##### Data for review #####

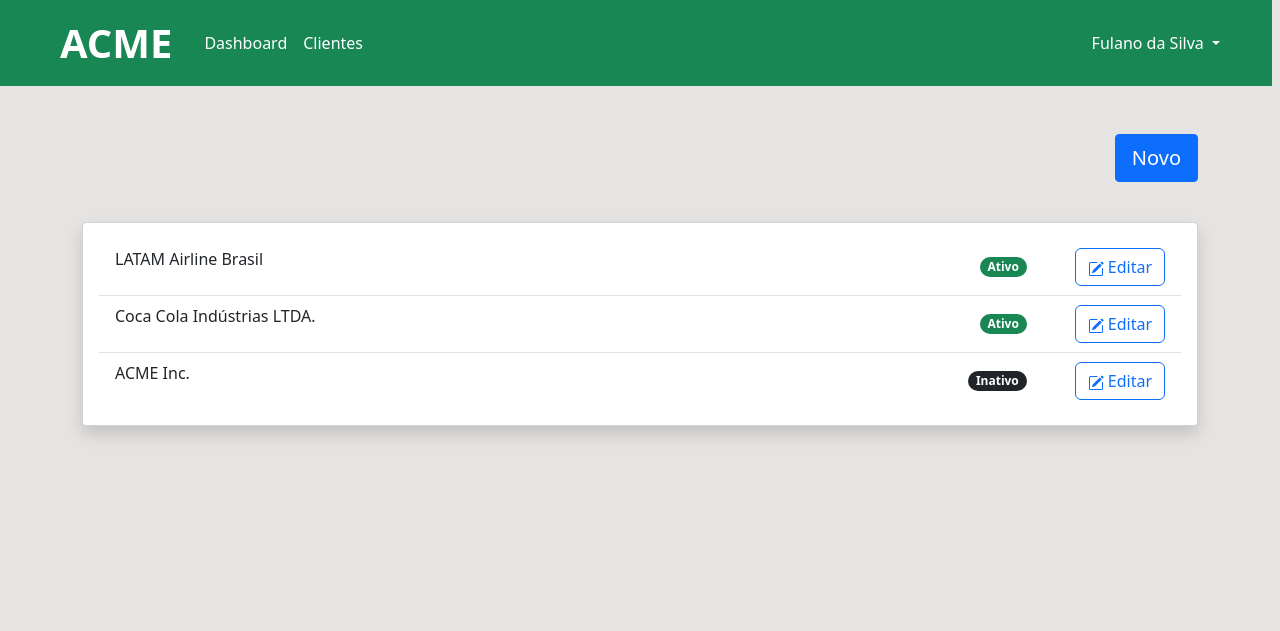
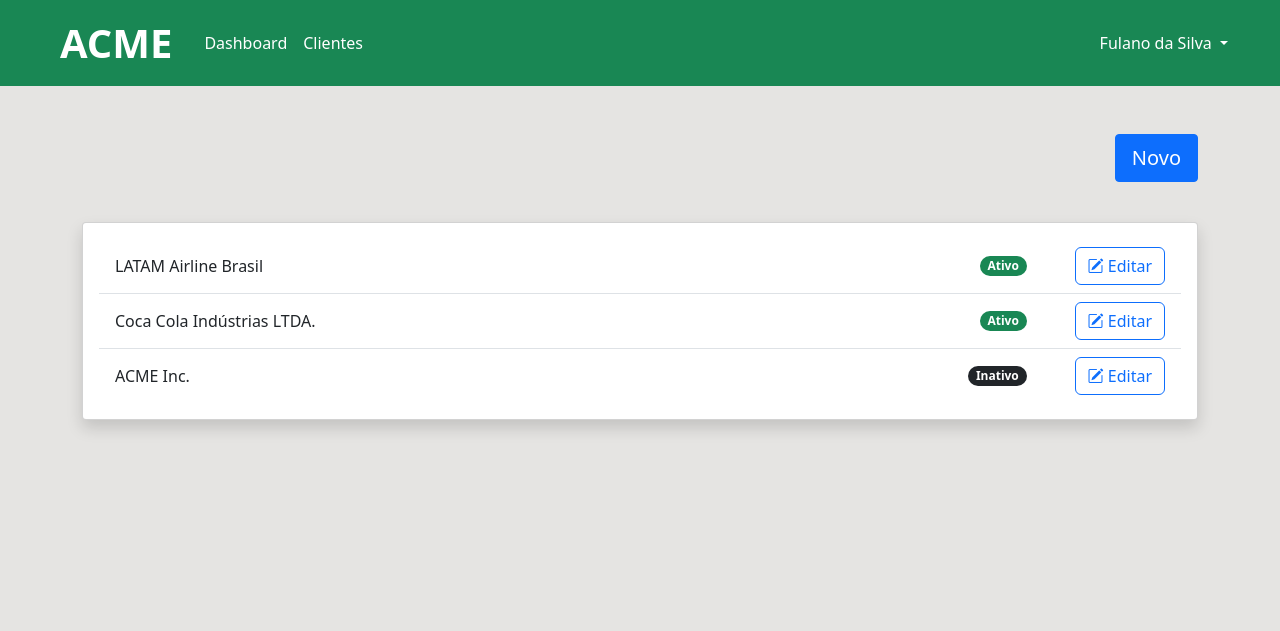
Before and after one commit to Cunegundess/dashboardDjango, a Django app: page / in a window 1280 px wide. Shown: the top 631 px of the page. Run offline with Django 4.2, Linux system fonts and the light colour scheme.

Commit message:
Corrigindo algumas falhas no layout

```diff
--- a/dashboard/templates/base.html
+++ b/dashboard/templates/base.html
@@ -7,6 +7,7 @@
     <meta name="viewport" content="width=device-width, initial-scale=1.0">
     <title>{% block title %}{% endblock %}</title>
     <link href="https://cdn.jsdelivr.net/npm/bootstrap@5.3.0-alpha3/dist/css/bootstrap.min.css" rel="stylesheet" integrity="sha384-KK94CHFLLe+nY2dmCWGMq91rCGa5gtU4mk92HdvYe+M/SXH301p5ILy+dN9+nJOZ" crossorigin="anonymous">
+    <link rel="stylesheet" href="https://cdn.jsdelivr.net/npm/bootstrap-icons@1.10.5/font/bootstrap-icons.css">
     <link rel="stylesheet" href="{% static 'css/style.css' %}">
 </head>
 <body>
@@ -14,7 +15,7 @@
     <div class="container-fluid p-0">
 
         <header>
-            <nav class="navbar navbar-expand-lg bg-success mb-4 me-2">
+            <nav class="navbar navbar-expand-lg bg-success mb-4">
                 <div class="container-fluid">
                   <a class="navbar-brand text-white fs-1 fw-semibold ms-5" href="#">ACME</a>
                   <button class="navbar-toggler" type="button" data-bs-toggle="collapse" data-bs-target="#navbarNavDropdown" aria-controls="navbarNavDropdown" aria-expanded="false" aria-label="Toggle navigation">
--- a/dashboard/templates/dashboard/dashboard.html
+++ b/dashboard/templates/dashboard/dashboard.html
@@ -14,43 +14,34 @@
           <ul class="list-group list-group-flush">
 
             <li class="list-group-item d-inline-flex align-items-center gap-5">
-              <p class="flex-grow-1">
+              <p class="flex-grow-1 mb-0">
                 LATAM Airline Brasil
               </p>
               <span class="badge rounded-pill text-bg-success">Ativo</span>
               <button class="btn btn-outline-primary" type="submit">
-                <svg xmlns="http://www.w3.org/2000/svg" width="16" height="16" fill="currentColor" class="bi bi-pencil-square" viewBox="0 0 16 16">
-                <path d="M15.502 1.94a.5.5 0 0 1 0 .706L14.459 3.69l-2-2L13.502.646a.5.5 0 0 1 .707 0l1.293 1.293zm-1.75 2.456-2-2L4.939 9.21a.5.5 0 0 0-.121.196l-.805 2.414a.25.25 0 0 0 .316.316l2.414-.805a.5.5 0 0 0 .196-.12l6.813-6.814z"/>
-                <path fill-rule="evenodd" d="M1 13.5A1.5 1.5 0 0 0 2.5 15h11a1.5 1.5 0 0 0 1.5-1.5v-6a.5.5 0 0 0-1 0v6a.5.5 0 0 1-.5.5h-11a.5.5 0 0 1-.5-.5v-11a.5.5 0 0 1 .5-.5H9a.5.5 0 0 0 0-1H2.5A1.5 1.5 0 0 0 1 2.5v11z"/>
-              </svg>
+                <i class="bi bi-pencil-square"></i>
                 Editar
             </button>
             </li>
 
             <li class="list-group-item d-inline-flex align-items-center gap-5">
-              <p class="flex-grow-1">
+              <p class="flex-grow-1 mb-0">
                 Coca Cola Indústrias LTDA.
               </p>
               <span class="badge rounded-pill text-bg-success">Ativo</span>
               <button class="btn btn-outline-primary" type="submit">
-                <svg xmlns="http://www.w3.org/2000/svg" width="16" height="16" fill="currentColor" class="bi bi-pencil-square" viewBox="0 0 16 16">
-                  <path d="M15.502 1.94a.5.5 0 0 1 0 .706L14.459 3.69l-2-2L13.502.646a.5.5 0 0 1 .707 0l1.293 1.293zm-1.75 2.456-2-2L4.939 9.21a.5.5 0 0 0-.121.196l-.805 2.414a.25.25 0 0 0 .316.316l2.414-.805a.5.5 0 0 0 .196-.12l6.813-6.814z"/>
-                  <path fill-rule="evenodd" d="M1 13.5A1.5 1.5 0 0 0 2.5 15h11a1.5 1.5 0 0 0 1.5-1.5v-6a.5.5 0 0 0-1 0v6a.5.5 0 0 1-.5.5h-11a.5.5 0 0 1-.5-.5v-11a.5.5 0 0 1 .5-.5H9a.5.5 0 0 0 0-1H2.5A1.5 1.5 0 0 0 1 2.5v11z"/>
-                </svg>
+                <i class="bi bi-pencil-square"></i>
                 Editar
               </button>
             </li>
 
             <li class="list-group-item d-inline-flex align-items-center gap-5">
-              <p class="flex-grow-1">
+              <p class="flex-grow-1 mb-0">
                 ACME Inc.
               </p>
               <span class="badge rounded-pill text-bg-dark">Inativo</span>
               <button class="btn btn-outline-primary" type="submit">
-                <svg xmlns="http://www.w3.org/2000/svg" width="16" height="16" fill="currentColor" class="bi bi-pencil-square" viewBox="0 0 16 16">
-                  <path d="M15.502 1.94a.5.5 0 0 1 0 .706L14.459 3.69l-2-2L13.502.646a.5.5 0 0 1 .707 0l1.293 1.293zm-1.75 2.456-2-2L4.939 9.21a.5.5 0 0 0-.121.196l-.805 2.414a.25.25 0 0 0 .316.316l2.414-.805a.5.5 0 0 0 .196-.12l6.813-6.814z"/>
-                  <path fill-rule="evenodd" d="M1 13.5A1.5 1.5 0 0 0 2.5 15h11a1.5 1.5 0 0 0 1.5-1.5v-6a.5.5 0 0 0-1 0v6a.5.5 0 0 1-.5.5h-11a.5.5 0 0 1-.5-.5v-11a.5.5 0 0 1 .5-.5H9a.5.5 0 0 0 0-1H2.5A1.5 1.5 0 0 0 1 2.5v11z"/>
-                </svg>
+                <i class="bi bi-pencil-square"></i>
                 Editar
               </button>
             </li>
```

#####

Copy each line of the records that contains the word "fluid".

[Your solution]
     <div class="container-fluid p-0">
                 <div class="container-fluid">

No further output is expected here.